From version 5.00 onwards, SHLWAPI provides a set of functions for working with global counters:
A global counter is in essence a named LONG in system memory. SHLWAPI contrives to present the counter like a named kernel object so that handles can be obtained to it by multiple processes, which may then increment, decrement or read the counter.
The SHGlobalCounterCreateNamed function either creates or opens a counter with a given name and a given initial value for the counter. The probably earlier function SHGlobalCounterCreate does the same but with the name formed from a GUID and with the initial value of a newly created counter being necessarily zero.

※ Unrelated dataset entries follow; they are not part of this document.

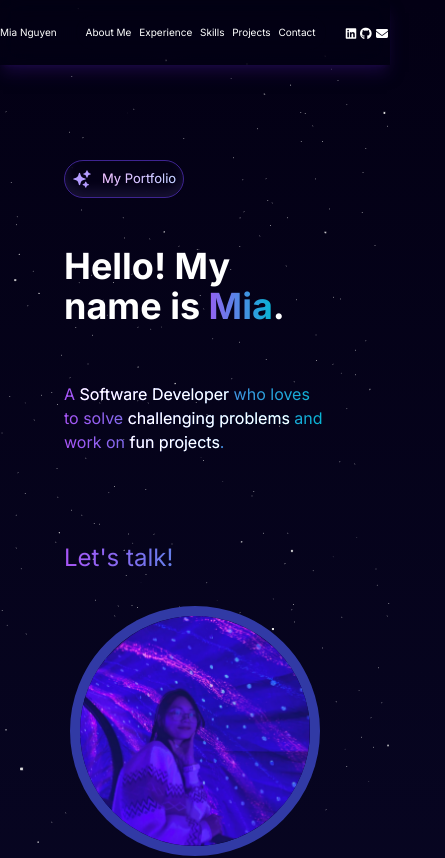
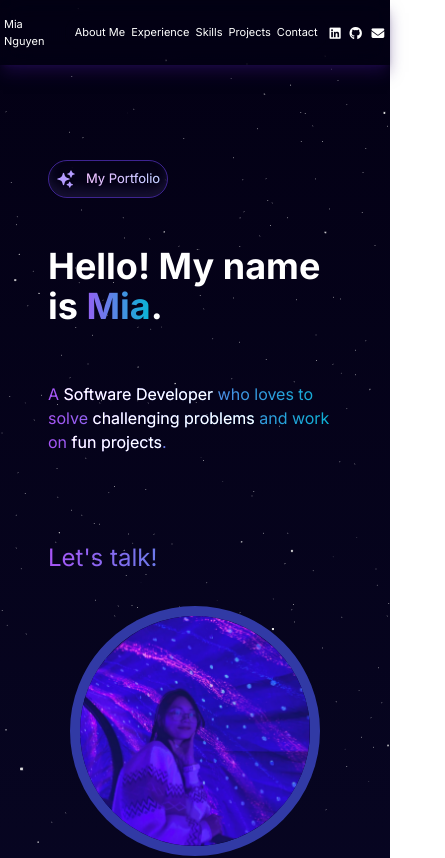
Before and after one commit to MiaN11579/Portfolio, a Next.js app: page / in a window 390 px wide. Shown: the top 858 px of the page, 445 px wide, since content can reach past the window. Built offline with nearby package versions, Linux system fonts and the light colour scheme; a web font is replaced by a local one.

Commit message:
Update mobile view 2

```diff
--- a/app/globals.css
+++ b/app/globals.css
@@ -67,6 +67,10 @@
 
 .scrollbar-hidden::-webkit-scrollbar {
   display: none;
+}
+
+.gap-1 {
+  gap: 0.4rem;
 }
 
 .page-padding {
@@ -212,7 +216,8 @@
   transform: scale(1);
   transition: transform 0.2s;
   height: auto;
-  width: 500px;
+  width: auto;
+  max-width: 500px;
 }
 
 .contact-input {
@@ -256,11 +261,11 @@
 
 @media screen and (max-width: 600px) {
   .page-padding {
-    padding-left: 4rem;
-    padding-right: 4rem;
+    padding-left: 3rem;
+    padding-right: 3rem;
   }
   .nav-button {
-    font-size: x-small;
+    font-size: 11px;
   }
   .avatar-wrapper {
     border-radius: 50%;
@@ -271,7 +276,7 @@
   }
   .fa-github, .fa-linkedin, .fa-envelope {
     color: #ffffff;
-    scale: 0.75;
+    scale: 0.8;
     transition: transform 0.4s ease-in-out;
   }
 }
--- a/components/main/Contact.tsx
+++ b/components/main/Contact.tsx
@@ -14,8 +14,8 @@ const Contact = () => {
     <div
       className='flex flex-col items-center justify-center page-padding z-40 pb-10' id='contact'
     >
-      <h1 className='text-[30px] md:text-[50px] font-semibold text-transparent bg-clip-text bg-gradient-to-r from-purple-500 to-cyan-500 py-20'>
-        Don&apos;t wait! Send me a message :)
+      <h1 className='text-[30px] md:text-[50px] font-semibold text-transparent bg-clip-text bg-gradient-to-r from-purple-500 to-cyan-500 py-20 text-center'>
+        Don&apos;t wait!<br></br>Send me a message :)
       </h1>
       <ContactForm />
     </div>
--- a/components/main/NavBar.tsx
+++ b/components/main/NavBar.tsx
@@ -4,14 +4,14 @@ import React from 'react'
 const NavBar = () => {
     return (
         <div className='w-full h-[65px] fixed overflow-hidden top-0 shadow-lg shadow-lg shadow-[#2A0E61]/50 bg-[#03001417] backdrop-blur-md z-50 md:px-10'>
-            <div className='w-full h-full flex flex-row items-center justify-between md:px-[10px]'>
+            <div className='w-full h-full flex flex-row items-center justify-between px-[4px] md:px-[10px]'>
                 <a href="#about-me" className='h-auto w-auto flex flex-row items-center'>
                     <span className='nav-button'>
                         Mia Nguyen
                     </span>
                 </a>
 
-                <div className='w-[250px] md:w-[500px] h-full flex flex-row items-center justify-between'>
+                <div className='w-[270px] md:w-[500px] h-full flex flex-row items-center justify-between'>
                     <div className='flex items-center justify-between w-full h-auto bg-[#0300145e] px-[10px] md:px-[20px] py-[10px] rounded-full text-gray-200'>
                         <a href="#about-me" className='cursor-pointer nav-button text-opacity-0'>About Me</a>
                         <a href="#experience" className='cursor-pointer nav-button'>Experience</a>
@@ -21,7 +21,7 @@ const NavBar = () => {
                     </div>
                 </div>
 
-                <div className='flex flex-row md:gap-5'>
+                <div className='flex flex-row gap-1 md:gap-5'>
                     <a href="https://www.linkedin.com/in/mia-n-880538174/" target="_blank"><i className="fa-brands fa-linkedin"></i></a>
                     <a href="https://github.com/MiaN11579" target="_blank"><i className="fa-brands fa-github"></i></a>
                     <a href="mailto:quynhnhu11579@gmail.com" target="_blank"><i className="fa-solid fa-envelope"></i></a>
--- a/components/main/Projects.tsx
+++ b/components/main/Projects.tsx
@@ -23,7 +23,7 @@ const Projects = () => {
                 variants={slideInFromTop(0.5)}
             >
 
-                <div className='h-full w-full flex flex-col md:flex-row gap-10 px-10 z-[30] items-center'>
+                <div className='h-full w-full flex flex-col md:flex-row gap-10 md:px-10 z-[30] items-center'>
                     <ProjectCard
                         link='https://www.youtube.com/watch?v=Sdq8twxePco'
                         github='https://github.com/david-dong828/COMP4300_Project'
@@ -46,7 +46,7 @@ const Projects = () => {
                         description="This website is made with Next.js, Tailwind CSS, and Framer Motion."
                     />
                 </div>
-                <div className='h-full w-full flex flex-col md:flex-row gap-10 px-10 py-10 z-[30] items-center'>
+                <div className='h-full w-full flex flex-col md:flex-row gap-10 md:px-10 py-10 z-[30] items-center'>
                     <ProjectCard
                         link='https://genrify-app.herokuapp.com/'
                         github='https://github.com/dchicasduena/genrify'
--- a/components/sub/ContactForm.tsx
+++ b/components/sub/ContactForm.tsx
@@ -55,7 +55,7 @@ function ContactForm({ }: Props) {
         animate={inView ? "visible" : "hidden"}
         variants={slideInFromBottom(0.25)}
         >
-        <form className="contact-form shadow-md rounded-md px-10 py-10 mb-20" onSubmit={handleSubmit}>
+        <form className="md:w-[500px] contact-form flex-wrap w-full shadow-md rounded-md px-10 py-10 mb-20" onSubmit={handleSubmit}>
             <div className="mb-4">
                 <label htmlFor="fullName" className="block text-gray-200 font-semibold mb-2">Full Name</label>
                 <input
```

The SHGlobalCounterIncrement and SHGlobalCounterDecrement functions seem intended in principle to correspond closely to the standard API functions InterlockedIncrement and InterlockedDecrement. The standard functions act on a LONG variable that is specified by an address, which may be in memory shared among multiple processes. Both return what the variable got changed to. Both are atomic, in the sense that whatever reads and writes are performed on the variable in one thread cannot be interrupted by reads or writes performed on the variable in some other thread. The SHLWAPI functions seem intended to have all this same behaviour except that the LONG variable is specified by a handle, which eases reference to the variable from multiple processes and hides that the variable actually is implemented in (system) memory shared by all processes.
The SHGlobalCounterGetValue function reads the counter.
A side-effect of exposing an object to multiple processes, and especially for inheritance by child processes, is that SHLWAPI has to create some wide-ranging security attributes. These may be generally useful and are made accessible through the CreateAllAccessSecurityAttributes function.
All these functions are exported only by ordinal. None are yet documented.